Recently, a novel chemical was identified to effectively dissolve scale obstructions in injector wells while avoiding the operational constrains found in traditional acidizing jobs, including the need of flowback. Fluids containing the environmentally friendly chelating agent Glutamic acid N, N diacetic acid (GLDA), were tested in the laboratory under downhole conditions to evaluate the dissolution of a scale sample from the field composed by Fe2O3 and CaSO4. Additionally, core-flood, compatibility and corrosion tests were carried out to evaluate the interaction with clays, formation and well's metallurgy. Results showed effective dissolution of the scale sample, while being fully compatible with formation clays and fluids which indicated that the treatment could be left downhole and pushed into the formation without causing further formation damage. Furthermore, corrosion tests showed no need of corrosion inhibitor for a low carbon tubular under tested conditions.

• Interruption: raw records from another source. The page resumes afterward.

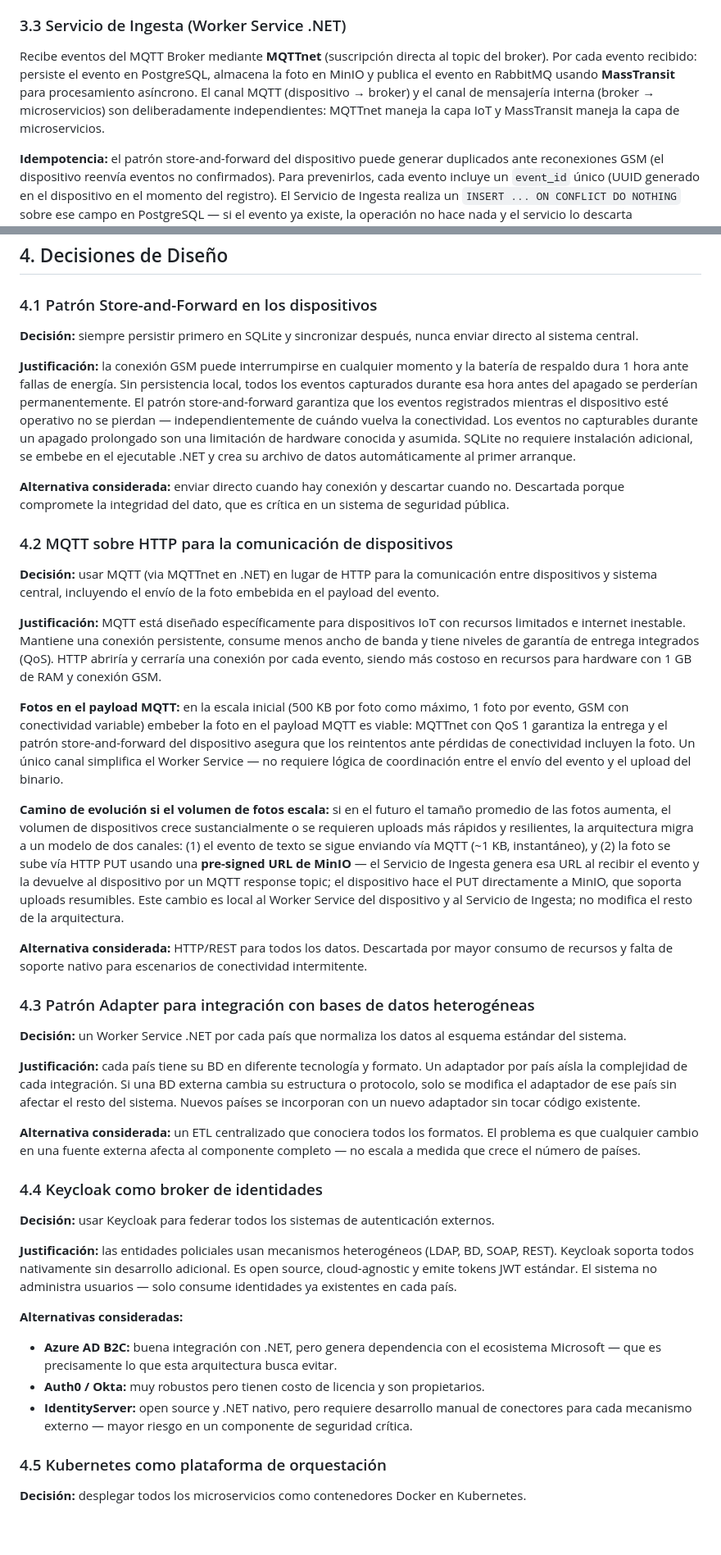
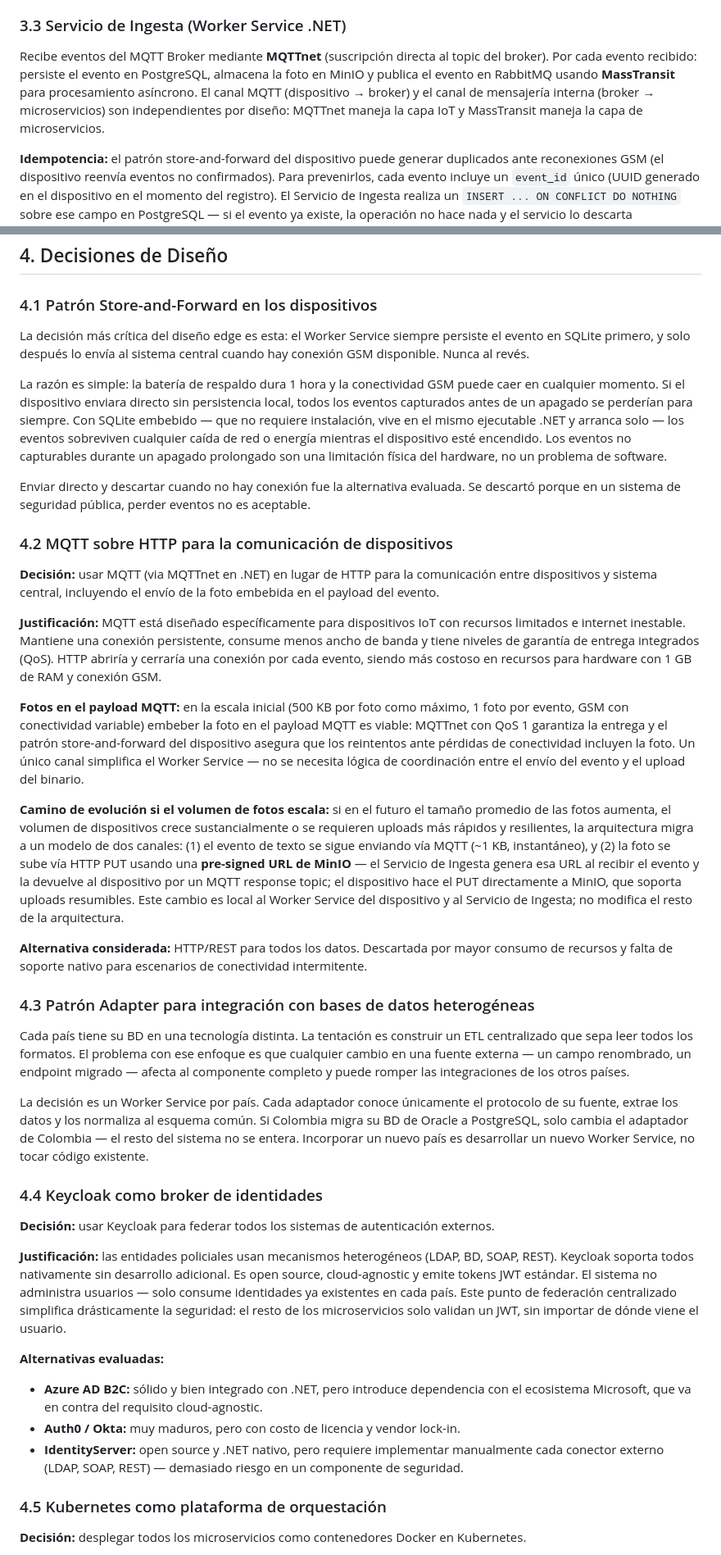
Before and after one commit to chetango/ceiba-arquitectura, a Markdown page: plantilla-propuesta.md, 2 parts joined by grey strips. Shown at 82% size. Drawn GitHub-style; blank space fills up the shorter version.

```diff
--- a/plantilla-propuesta.md
+++ b/plantilla-propuesta.md
@@ -450,7 +452,7 @@ Servidor de mensajería ligero que recibe las conexiones de los dispositivos. Co
 
 ### 3.3 Servicio de Ingesta (Worker Service .NET)
 
-Recibe eventos del MQTT Broker mediante **MQTTnet** (suscripción directa al topic del broker). Por cada evento recibido: persiste el evento en PostgreSQL, almacena la foto en MinIO y publica el evento en RabbitMQ usando **MassTransit** para procesamiento asíncrono. El canal MQTT (dispositivo → broker) y el canal de mensajería interna (broker → microservicios) son deliberadamente independientes: MQTTnet maneja la capa IoT y MassTransit maneja la capa de microservicios.
+Recibe eventos del MQTT Broker mediante **MQTTnet** (suscripción directa al topic del broker). Por cada evento recibido: persiste el evento en PostgreSQL, almacena la foto en MinIO y publica el evento en RabbitMQ usando **MassTransit** para procesamiento asíncrono. El canal MQTT (dispositivo → broker) y el canal de mensajería interna (broker → microservicios) son independientes por diseño: MQTTnet maneja la capa IoT y MassTransit maneja la capa de microservicios.
 
 **Idempotencia:** el patrón store-and-forward del dispositivo puede generar duplicados ante reconexiones GSM (el dispositivo reenvía eventos no confirmados). Para prevenirlos, cada evento incluye un `event_id` único (UUID generado en el dispositivo en el momento del registro). El Servicio de Ingesta realiza un `INSERT ... ON CONFLICT DO NOTHING` sobre ese campo en PostgreSQL — si el evento ya existe, la operación no hace nada y el servicio lo descarta silenciosamente sin propagar el duplicado a RabbitMQ.
 
@@ -508,11 +510,11 @@ Herramienta de visualización de datos open source conectada a PostgreSQL. Prove
 
 ### 4.1 Patrón Store-and-Forward en los dispositivos
 
-**Decisión:** siempre persistir primero en SQLite y sincronizar después, nunca enviar directo al sistema central.
+La decisión más crítica del diseño edge es esta: el Worker Service siempre persiste el evento en SQLite primero, y solo después lo envía al sistema central cuando hay conexión GSM disponible. Nunca al revés.
 
-**Justificación:** la conexión GSM puede interrumpirse en cualquier momento y la batería de respaldo dura 1 hora ante fallas de energía. Sin persistencia local, todos los eventos capturados durante esa hora antes del apagado se perderían permanentemente. El patrón store-and-forward garantiza que los eventos registrados mientras el dispositivo esté operativo no se pierdan — independientemente de cuándo vuelva la conectividad. Los eventos no capturables durante un apagado prolongado son una limitación de hardware conocida y asumida. SQLite no requiere instalación adicional, se embebe en el ejecutable .NET y crea su archivo de datos automáticamente al primer arranque.
+La razón es simple: la batería de respaldo dura 1 hora y la conectividad GSM puede caer en cualquier momento. Si el dispositivo enviara directo sin persistencia local, todos los eventos capturados antes de un apagado se perderían para siempre. Con SQLite embebido — que no requiere instalación, vive en el mismo ejecutable .NET y arranca solo — los eventos sobreviven cualquier caída de red o energía mientras el dispositivo esté encendido. Los eventos no capturables durante un apagado prolongado son una limitación física del hardware, no un problema de software.
 
-**Alternativa considerada:** enviar directo cuando hay conexión y descartar cuando no. Descartada porque compromete la integridad del dato, que es crítica en un sistema de seguridad pública.
+Enviar directo y descartar cuando no hay conexión fue la alternativa evaluada. Se descartó porque en un sistema de seguridad pública, perder eventos no es aceptable.
 
 ### 4.2 MQTT sobre HTTP para la comunicación de dispositivos
 
@@ -520,7 +522,7 @@ Herramienta de visualización de datos open source conectada a PostgreSQL. Prove
 
 **Justificación:** MQTT está diseñado específicamente para dispositivos IoT con recursos limitados e internet inestable. Mantiene una conexión persistente, consume menos ancho de banda y tiene niveles de garantía de entrega integrados (QoS). HTTP abriría y cerraría una conexión por cada evento, siendo más costoso en recursos para hardware con 1 GB de RAM y conexión GSM.
 
-**Fotos en el payload MQTT:** en la escala inicial (500 KB por foto como máximo, 1 foto por evento, GSM con conectividad variable) embeber la foto en el payload MQTT es viable: MQTTnet con QoS 1 garantiza la entrega y el patrón store-and-forward del dispositivo asegura que los reintentos ante pérdidas de conectividad incluyen la foto. Un único canal simplifica el Worker Service — no requiere lógica de coordinación entre el envío del evento y el upload del binario.
+**Fotos en el payload MQTT:** en la escala inicial (500 KB por foto como máximo, 1 foto por evento, GSM con conectividad variable) embeber la foto en el payload MQTT es viable: MQTTnet con QoS 1 garantiza la entrega y el patrón store-and-forward del dispositivo asegura que los reintentos ante pérdidas de conectividad incluyen la foto. Un único canal simplifica el Worker Service — no se necesita lógica de coordinación entre el envío del evento y el upload del binario.
 
 **Camino de evolución si el volumen de fotos escala:** si en el futuro el tamaño promedio de las fotos aumenta, el volumen de dispositivos crece sustancialmente o se requieren uploads más rápidos y resilientes, la arquitectura migra a un modelo de dos canales: (1) el evento de texto se sigue enviando vía MQTT (~1 KB, instantáneo), y (2) la foto se sube vía HTTP PUT usando una **pre-signed URL de MinIO** — el Servicio de Ingesta genera esa URL al recibir el evento y la devuelve al dispositivo por un MQTT response topic; el dispositivo hace el PUT directamente a MinIO, que soporta uploads resumibles. Este cambio es local al Worker Service del dispositivo y al Servicio de Ingesta; no modifica el resto de la arquitectura.
 
@@ -528,22 +530,20 @@ Herramienta de visualización de datos open source conectada a PostgreSQL. Prove
 
 ### 4.3 Patrón Adapter para integración con bases de datos heterogéneas
 
-**Decisión:** un Worker Service .NET por cada país que normaliza los datos al esquema estándar del sistema.
+Cada país tiene su BD en una tecnología distinta. La tentación es construir un ETL centralizado que sepa leer todos los formatos. El problema con ese enfoque es que cualquier cambio en una fuente externa — un campo renombrado, un endpoint migrado — afecta al componente completo y puede romper las integraciones de los otros países.
 
-**Justificación:** cada país tiene su BD en diferente tecnología y formato. Un adaptador por país aísla la complejidad de cada integración. Si una BD externa cambia su estructura o protocolo, solo se modifica el adaptador de ese país sin afectar el resto del sistema. Nuevos países se incorporan con un nuevo adaptador sin tocar código existente.
-
-**Alternativa considerada:** un ETL centralizado que conociera todos los formatos. El problema es que cualquier cambio en una fuente externa afecta al componente completo — no escala a medida que crece el número de países.
+La decisión es un Worker Service por país. Cada adaptador conoce únicamente el protocolo de su fuente, extrae los datos y los normaliza al esquema común. Si Colombia migra su BD de Oracle a PostgreSQL, solo cambia el adaptador de Colombia — el resto del sistema no se entera. Incorporar un nuevo país es desarrollar un nuevo Worker Service, no tocar código existente.
 
 ### 4.4 Keycloak como broker de identidades
 
 **Decisión:** usar Keycloak para federar todos los sistemas de autenticación externos.
 
-**Justificación:** las entidades policiales usan mecanismos heterogéneos (LDAP, BD, SOAP, REST). Keycloak soporta todos nativamente sin desarrollo adicional. Es open source, cloud-agnostic y emite tokens JWT estándar. El sistema no administra usuarios — solo consume identidades ya existentes en cada país.
+**Justificación:** las entidades policiales usan mecanismos heterogéneos (LDAP, BD, SOAP, REST). Keycloak soporta todos nativamente sin desarrollo adicional. Es open source, cloud-agnostic y emite tokens JWT estándar. El sistema no administra usuarios — solo consume identidades ya existentes en cada país. Este punto de federación centralizado simplifica drásticamente la seguridad: el resto de los microservicios solo validan un JWT, sin importar de dónde viene el usuario.
 
-**Alternativas consideradas:**
-- **Azure AD B2C:** buena integración con .NET, pero genera dependencia con el ecosistema Microsoft — que es precisamente lo que esta arquitectura busca evitar.
-- **Auth0 / Okta:** muy robustos pero tienen costo de licencia y son propietarios.
-- **IdentityServer:** open source y .NET nativo, pero requiere desarrollo manual de conectores para cada mecanismo externo — mayor riesgo en un componente de seguridad crítica.
+**Alternativas evaluadas:**
+- **Azure AD B2C:** sólido y bien integrado con .NET, pero introduce dependencia con el ecosistema Microsoft, que va en contra del requisito cloud-agnostic.
+- **Auth0 / Okta:** muy maduros, pero con costo de licencia y vendor lock-in.
+- **IdentityServer:** open source y .NET nativo, pero requiere implementar manualmente cada conector externo (LDAP, SOAP, REST) — demasiado riesgo en un componente de seguridad.
 
 ### 4.5 Kubernetes como plataforma de orquestación
 
```
Also changed, not shown: other parts of plantilla-propuesta.md (+17 -4 lines).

Field implementation took place in an on-shore injector well completed selectively with injection valves between packers. A two stage treatment was designed; the target of the first phase was cleaning out the injection valve itself and the tubing-casing annular space of this interval, and the second stage aimed the dissolution of scale located in the perforations and deeper into the formation. Step rate tests were performed before and after the treatment to evaluate well injectivity. Low injection treatment rates and soaking allowed enough time for the GLDA to effectively dissolve the scale obstruction along the treated interval; spent treatment was pushed further into formation once regular water injection was reestablished with a 51% increase in its injectivity index. The use of GLDA in the field was considered cost-effective due to the lack of additives, no need for of N2 to kick-off flow-back, nor flow-back fluids neutralization and disposal.